Web interface edit records
____________
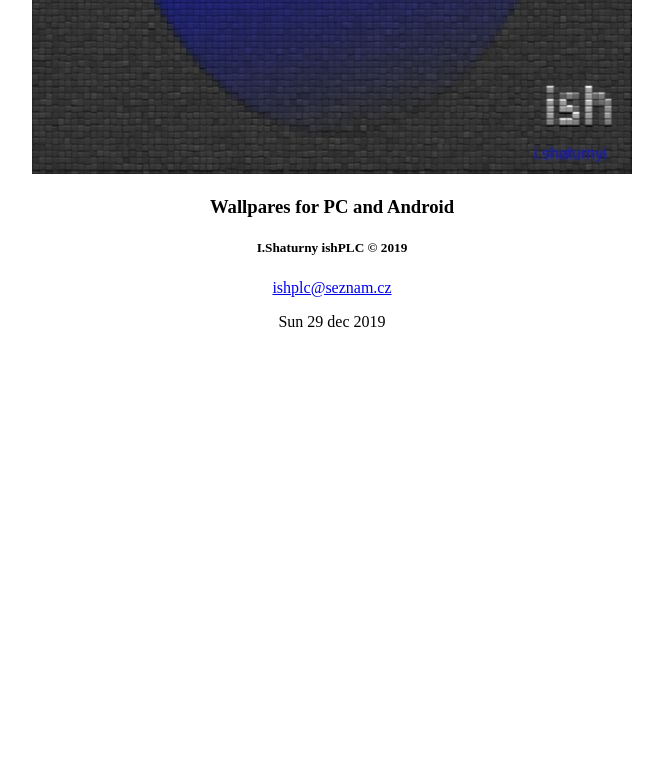
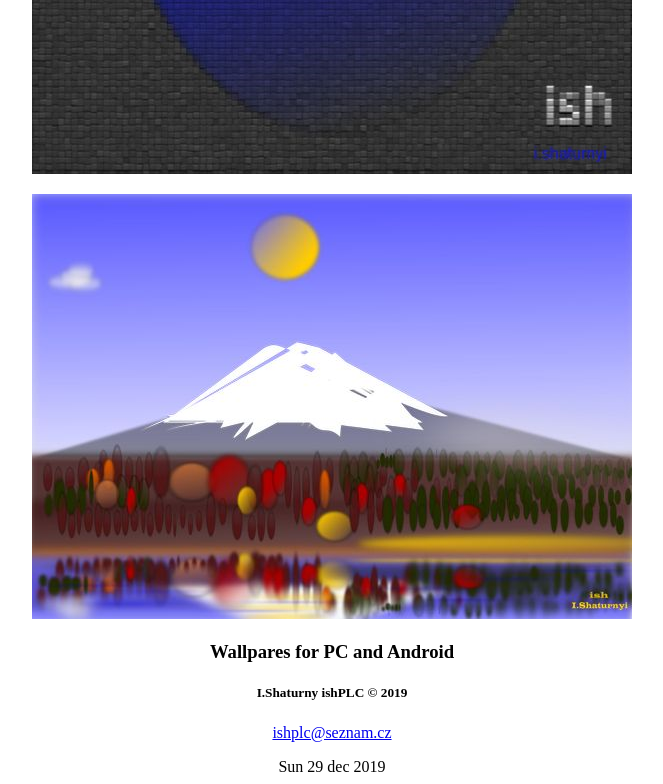
Before and after one commit to ishPLC/wallpapers.github.io, a plain HTML site: page index.html in a window 1280 px wide. Shown: the part 7496-8280 px from the top of the page, without its empty margins (308-971 px from the left). Before the commit the page ends 7835 px from the top, so only its background shows below. Drawn offline with Linux system fonts and the light colour scheme.

Commit message:
Update index.html

```diff
--- a/index.html
+++ b/index.html
@@ -41,7 +41,7 @@
 
 	<p><img src="img/g.jpg" alt="nodata"></p>
 
-
+	<p><img src="img/fj.jpg" alt="nodata"></p>
 
 
 
```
____________
> **Aim of the task**
How many of the lines above include the string "index"? Answer with the number only.

> **Problem solution**
4